Yesterday I read a Twitter thread that resonated with me in so many ways. I’m putting it here so I can go back to it. I hope it makes everyone who reads it uncomfortable. We should be uncomfortable. I wish I thought it would change things. But we still glorify battle (how many video/computer games exist that do just that, how many military-style weapons are in the homes of people who have no military training) and avert our eyes from or refuse even our compassion to those for whom such training was not a game, not a hobby. It begins with compassion. The national dialogue on AIDS changed because compassionate people outside the battle began to speak to their friends and families, even if it made them uncomfortable. But it only begins with compassion. After compassion must come awareness, education, and action.

I could extrapolate this to society’s other ills that culminate in atrocity (poverty, racism, sexism, for example). But today is for veterans. If we are going to train killers, then we need to provide a supportive care system to retrain them. Our healthcare system, our national discourse, and our efforts as individuals need to stop glorifying war even if we recognize it as a final necessity–my father did what he thought was right, and I believe he was right, too–and deal intelligently with its consequences.

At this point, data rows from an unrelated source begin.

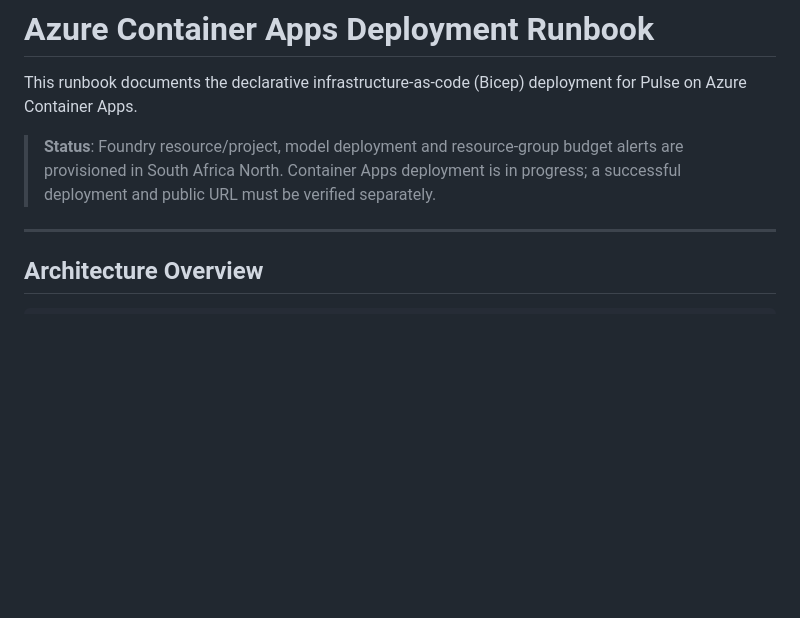
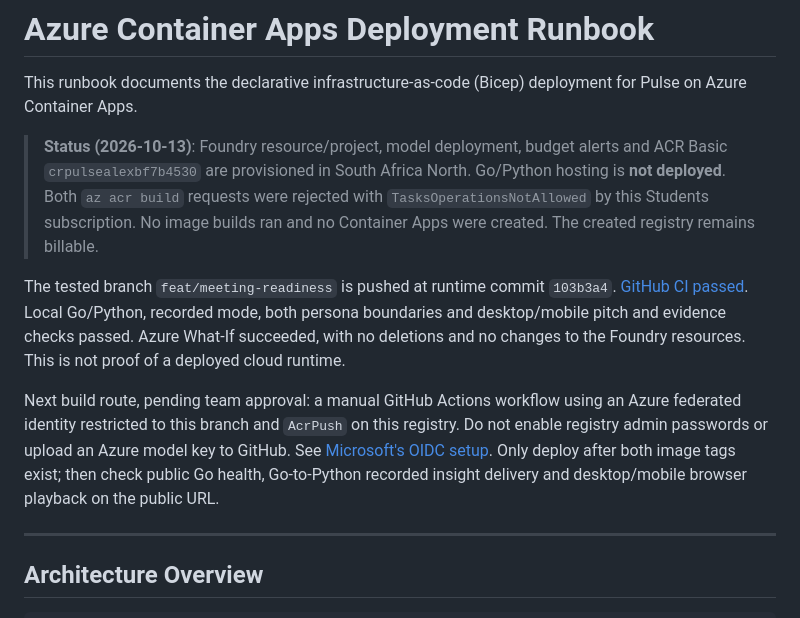
Before and after one commit to alexwafula/pulse, a Markdown page: docs/AZURE-DEPLOYMENT.md, the part around the change. GitHub-like rendering; blank space fills up the shorter version.

Commit message:
docs(deploy): record Students build restriction and verified branch status

```diff
--- a/docs/AZURE-DEPLOYMENT.md
+++ b/docs/AZURE-DEPLOYMENT.md
@@ -2,9 +2,24 @@
 
 This runbook documents the declarative infrastructure-as-code (Bicep) deployment for Pulse on Azure Container Apps.
 
-> **Status**: Foundry resource/project, model deployment and resource-group budget
-> alerts are provisioned in South Africa North. Container Apps deployment is in
-> progress; a successful deployment and public URL must be verified separately.
+> **Status (2026-10-13)**: Foundry resource/project, model deployment, budget alerts
+> and ACR Basic `crpulsealexbf7b4530` are provisioned in South Africa North.
+> Go/Python hosting is **not deployed**. Both `az acr build` requests were rejected
+> with `TasksOperationsNotAllowed` by this Students subscription. No image builds
+> ran and no Container Apps were created. The created registry remains billable.
+
+The tested branch `feat/meeting-readiness` is pushed at runtime commit `103b3a4`.
+[GitHub CI passed](https://github.com/alexwafula/pulse/actions/runs/38458056303).
+Local Go/Python, recorded mode, both persona boundaries and desktop/mobile pitch
+and evidence checks passed. Azure What-If succeeded, with no deletions and no
+changes to the Foundry resources. This is not proof of a deployed cloud runtime.
+
+Next build route, pending team approval: a manual GitHub Actions workflow using
+an Azure federated identity restricted to this branch and `AcrPush` on this
+registry. Do not enable registry admin passwords or upload an Azure model key to
+GitHub. See [Microsoft's OIDC setup](https://learn.microsoft.com/en-us/azure/developer/github/connect-from-azure-openid-connect).
+Only deploy after both image tags exist; then check public Go health, Go-to-Python
+recorded insight delivery and desktop/mobile browser playback on the public URL.
 
 ---
 
```
Also changed, not shown: AGENTS.md (+5 -0 lines).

Thread Reader is happy to present an unrolled Twitter story by @cmclymer

1/ I have some things to say about the Texas shooting. It’s gonna piss some people off, and that’s too bad. It needs to be said. (thread) 2/ I served in the Army. I was trained as an infantryman. A grunt. That’s about as nuts-and-bolts as it gets in

Photo Friday, No. 575

Current Photo Friday theme: Soft

This is Harley, Debby’s dog, and he would love to go home. He’s being good in our house, because he’s a very good boy, but nothing would make him happier to be in Fairy Cottage with Debby and his brother Stewie. Soon, old boy, very soon.

In this picture, he makes me think of Guinness. I miss her and Margot more than words can express.